Writing to My Past Self: A 19 Year Old Child of Divorced Parents (Pt 2)
In Part 2 of a two-part series, Sharon continues to share honestly about how being a child of divorced parents has affected her response to future events and new relationships.
Dear 19-year-old me,
You will be surprised later in life how your unprocessed pain and grief would affect your future relationships. You will trace your relationship difficulties to your earlier experiences of Papa and Mummy’s divorce. I wish you were able to work through your emotional baggage earlier, but I am thankful that you eventually got round to it and that you chose not to dismiss them, but face them bravely. The process will force you to rethink certain presumptions you’ve held about Papa ad Mummy, but it would be an important process to go through, so that you can truly find it in your heart to forgive them and be at peace.
Effect on future relationships
When you get married, you will understand first hand that it takes a lot of effort to maintain a healthy marriage because it requires active effort on your part to face your own brokenness, as well as accommodating your spouse’s flaws with patience and compassion. It pushes you to be more mindful of the way you behave and how that may affect someone else who had a different upbringing and experiences. Because you now know how challenging marriage can be, you will empathise more deeply with the challenges Papa and Mummy faced in theirs, and why their marriage might not have worked out in the end. You will realise that marriage is still worth the struggle.
Effect on response to future life events and caregiving
You will find yourself capable of taking on major life events with grace and patience, even though it was difficult; your own graduation, Didi’s graduation, and your wedding. Yes, some time will be taken away from the celebrations to navigate the logistics of keeping your parents apart. It will be a burden you wish you did not have to bear, but you will also learn that you possess the bravery to open up about what matters to you, even when it requires your loved ones to do something difficult, like persuading Mummy to take a family photo with Papa. The personal growth you have experienced from navigating these challenging situations will also equip you to better relate to other people in your life and help you to transit into a different relationship dynamic with Papa and Mummy as an adult.
One day, you will come to a sobering realisation that Papa and Mummy suddenly look much older than you remember them to be. In that time, you and Didi will have to begin thinking about how you will care for each of them in their old age, each in their separate homes. You will learn that it helps to plan early, and to initiate advanced care planning conversations with Papa and Mummy while they are still healthy and able to express their wishes.
You will be able to look back with much gratefulness despite your loss of a conventional family structure. You are ultimately grateful for the childhood you enjoyed, for the determination to steward your own marriage and cherish your relationships, for the independence and health that Papa and Mummy currently enjoy, and for the ability to still maintain a relationship with both of them.

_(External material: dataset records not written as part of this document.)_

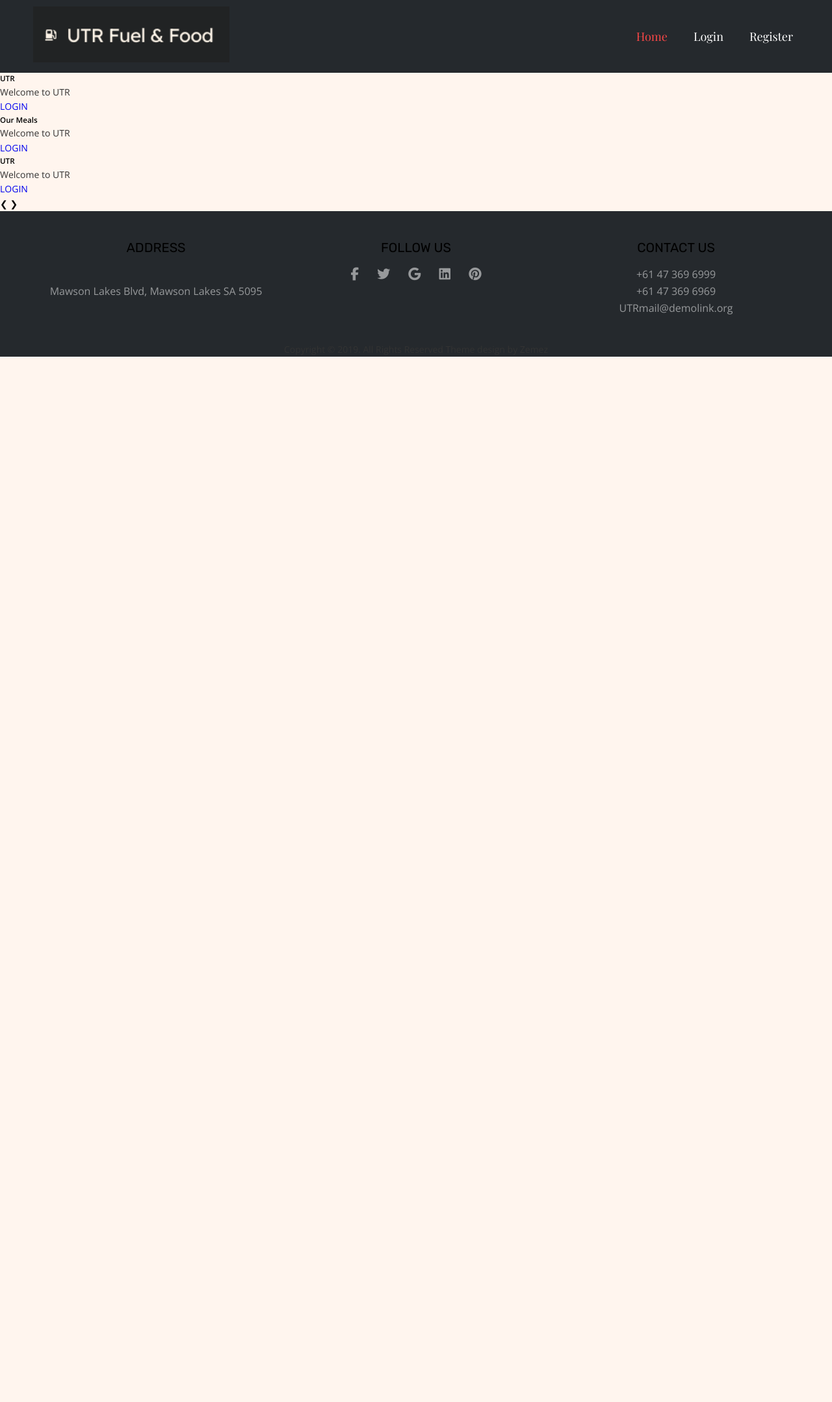
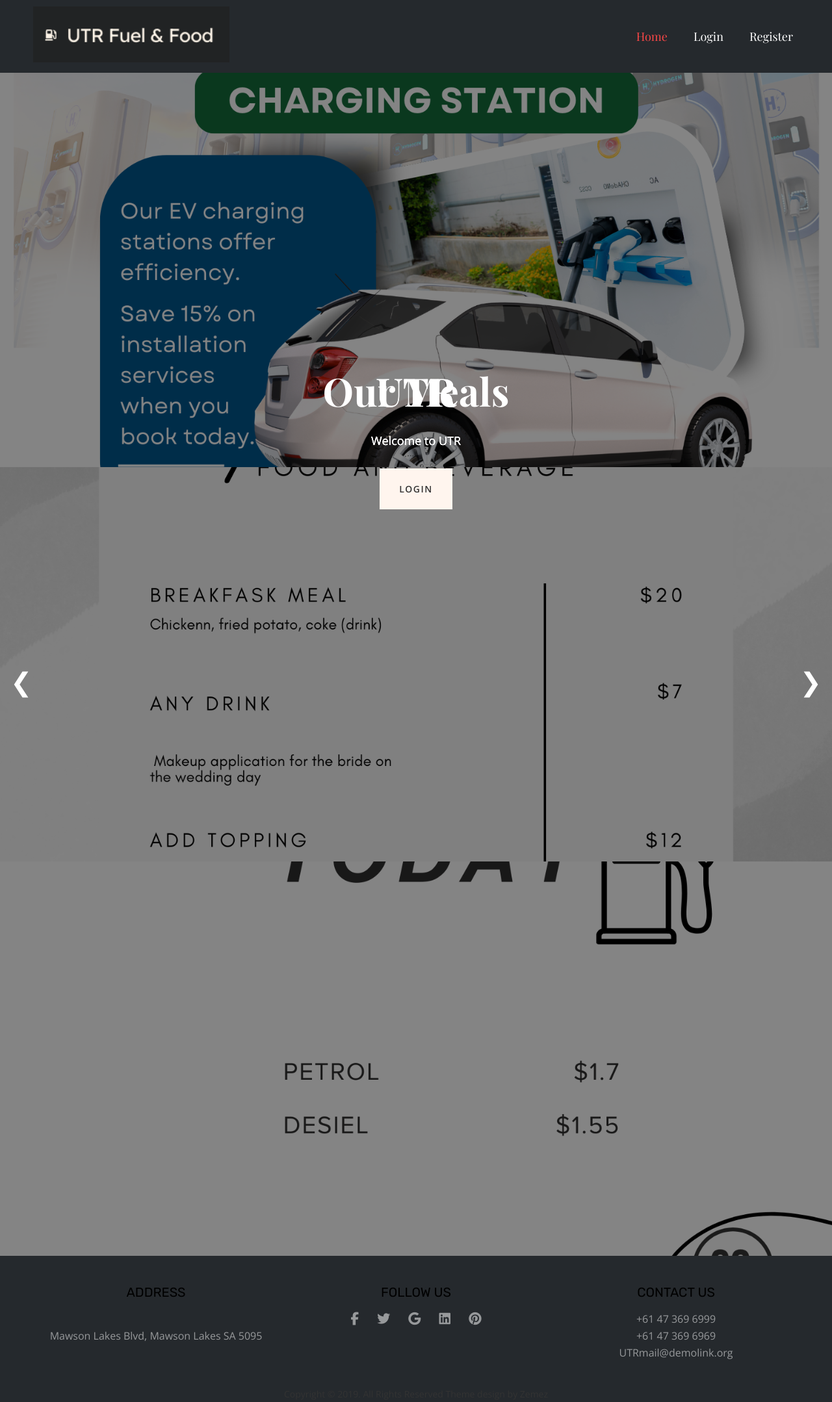
Before and after one commit to NgaiWongKa/INFS2043, a Node server app: page / in a window 1280 px wide. Shown: the whole page at 65% size. Before the commit the page ends 549 px from the top, so only its background shows below. Run offline with Node 20, Linux system fonts and the light colour scheme; some libraries are stand-ins or nearby versions.

Commit message:
Updating css for content

```diff
--- a/public/CSS/home.css
+++ b/public/CSS/home.css
@@ -2,3 +2,202 @@
 .menubar-mobile a:nth-child(2) {
   color: #f84747;
 }
+
+/*______ Slideshow _____*/
+.slideshow {
+  width: 100%;
+  max-width: 100%;
+  position: relative;
+  margin: auto;
+  overflow: hidden;
+}
+.bg-header.bg1 {
+  display: auto;
+  background-image: url(/images/home/1.png);
+  height: max-content;
+  min-height: 607px;
+  background-repeat: no-repeat;
+  background-size: cover;
+  background-position: center;
+  background-color: rgba(51, 51, 51, 0.6);
+  background-blend-mode: multiply;
+}
+.bg-header.bg2 {
+  display: auto;
+  background-image: url(/images/home/2.png);
+  height: max-content;
+  min-height: 607px;
+  background-repeat: no-repeat;
+  background-size: cover;
+  background-position: center;
+  background-color: rgba(51, 51, 51, 0.6);
+  background-blend-mode: multiply;
+}
+.bg-header.bg3 {
+  display: auto;
+  background-image: url(/images/home/3.png);
+  height: max-content;
+  min-height: 607px;
+  background-repeat: no-repeat;
+  background-size: cover;
+  background-position: center;
+  background-color: rgba(51, 51, 51, 0.6);
+  background-blend-mode: multiply;
+}
+
+/*menu-container*/
+.slideshow .menu-container {
+  width: 100%;
+  display: flex;
+  flex-direction: column;
+  align-items: center;
+  padding: 0;
+  position: absolute;
+  top: 25%;
+  gap: 20px;
+  animation-name: fadeInBottom;
+  animation-timing-function: cubic-bezier(0.55, 0.06, 0.68, 0.19);
+  animation-duration: 2s;
+}
+.slideshow h5 {
+  color: var(--text);
+  font-size: 60px;
+  line-height: 1.1em;
+  margin: 0 0 10px 0;
+  font-family: "Playfair Display", Sans-serif;
+  width: 100%;
+  text-align: center;
+}
+.slideshow p {
+  font-family: "Open Sans", Sans-serif;
+  font-size: 18px;
+  font-weight: 300;
+  text-align: center;
+  align-self: center;
+  max-width: 856px;
+  color: var(--text);
+}
+.slideshow .btn_menu {
+  margin: 30px 0px 94px 0px;
+  border-radius: 0px 0px 0px 0px;
+  text-align: center;
+}
+#viewmenu {
+  font-family: "Open Sans", Sans-serif;
+  font-size: 14px;
+  font-weight: 600;
+  text-transform: uppercase;
+  letter-spacing: 1.5px;
+  text-decoration: none;
+  background-color: var(--bgbody);
+  color: var(--textbutton);
+  padding: 22px 30px 22px 30px;
+}
+#viewmenu:hover {
+  background-color: #cbccce;
+  color: var(--bgbody);
+}
+
+/*background*/
+.slideshow img {
+  width: 100%;
+}
+.prev,
+.next {
+  cursor: pointer;
+  position: absolute;
+  top: 50%;
+  width: auto;
+  padding: 16px;
+  margin-top: -22px;
+  color: white;
+  font-size: 40px;
+  transition: 0.6s ease;
+  border-radius: 0 3px 3px 0;
+  user-select: none;
+}
+.prev:hover,
+.next:hover {
+  color: black;
+}
+.next {
+  right: 0;
+  border-radius: 3px 0 0 3px;
+}
+
+
+/* Main menu*/
+.Menu {
+  margin-top: 0px;
+  margin-bottom: 0px;
+  margin-left: auto;
+  margin-right: auto;
+  max-width: 930px;
+  width: 100%;
+  padding: 10px 0px 10px 70px;
+  display: flex;
+}
+.Container_price .fa{
+  margin-right: 10px;
+}
+.khung {
+  display: flex;
+  opacity: 0;
+  transition: all 1s ease-out;
+  transform: translate3d(-100%, 0, 0);
+}
+.khung.fadeInLeft {
+  opacity: 1;
+  transform: translate3d(0, 0, 0);
+}
+
+
+/* --------ANIMATION-------- */
+@keyframes fade-in {
+  from {
+    opacity: 0;
+  }
+  to {
+    opacity: 1;
+  }
+}
+
+@keyframes fade-out {
+  from {
+    opacity: 1;
+  }
+  to {
+    opacity: 0;
+  }
+}
+
+@keyframes slide-out {
+  0% {
+    transform: translateX(100%);
+  }
+}
+
+@keyframes slide-in {
+  0% {
+    transform: translateX(0%);
+  }
+  100% {
+    transform: translateX(100%);
+  }
+}
+
+.fade-in {
+  animation: fade-in linear 0.5s;
+}
+
+.fade-out {
+  animation: fade-out linear 0.5s;
+}
+
+.slide-in {
+  animation: slide-in 0.5s forwards;
+}
+
+.slide-out {
+  animation: slide-out 0.5s forwards;
+}
--- a/views/Login/register.ejs
+++ b/views/Login/register.ejs
@@ -23,7 +23,6 @@
           integrity="sha512-DTOQO9RWCH3ppGqcWaEA1BIZOC6xxalwEsw9c2QQeAIftl+Vegovlnee1c9QX4TctnWMn13TZye+giMm8e2LwA=="
           crossorigin="anonymous" referrerpolicy="no-referrer" />
         <link rel="stylesheet" href="/CSS/base.css" />
-        <link rel="stylesheet" href="/CSS/home.css" />
         <link rel="stylesheet" href="/CSS/register1.css" />
         <link rel="stylesheet" href="/CSS/homeResponsive.css" />
           <title>register</title>
```
Also changed, not shown: public/JS/home.js (+27 -0 lines), public/images/home/1.png (added), public/images/home/2.png (added), public/images/home/3.png (added).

You will learn that the end of Papa and Mummy’s marriage does not mean the end of the world. You are brave, and you will come out of this a stronger person, and get far ahead in life.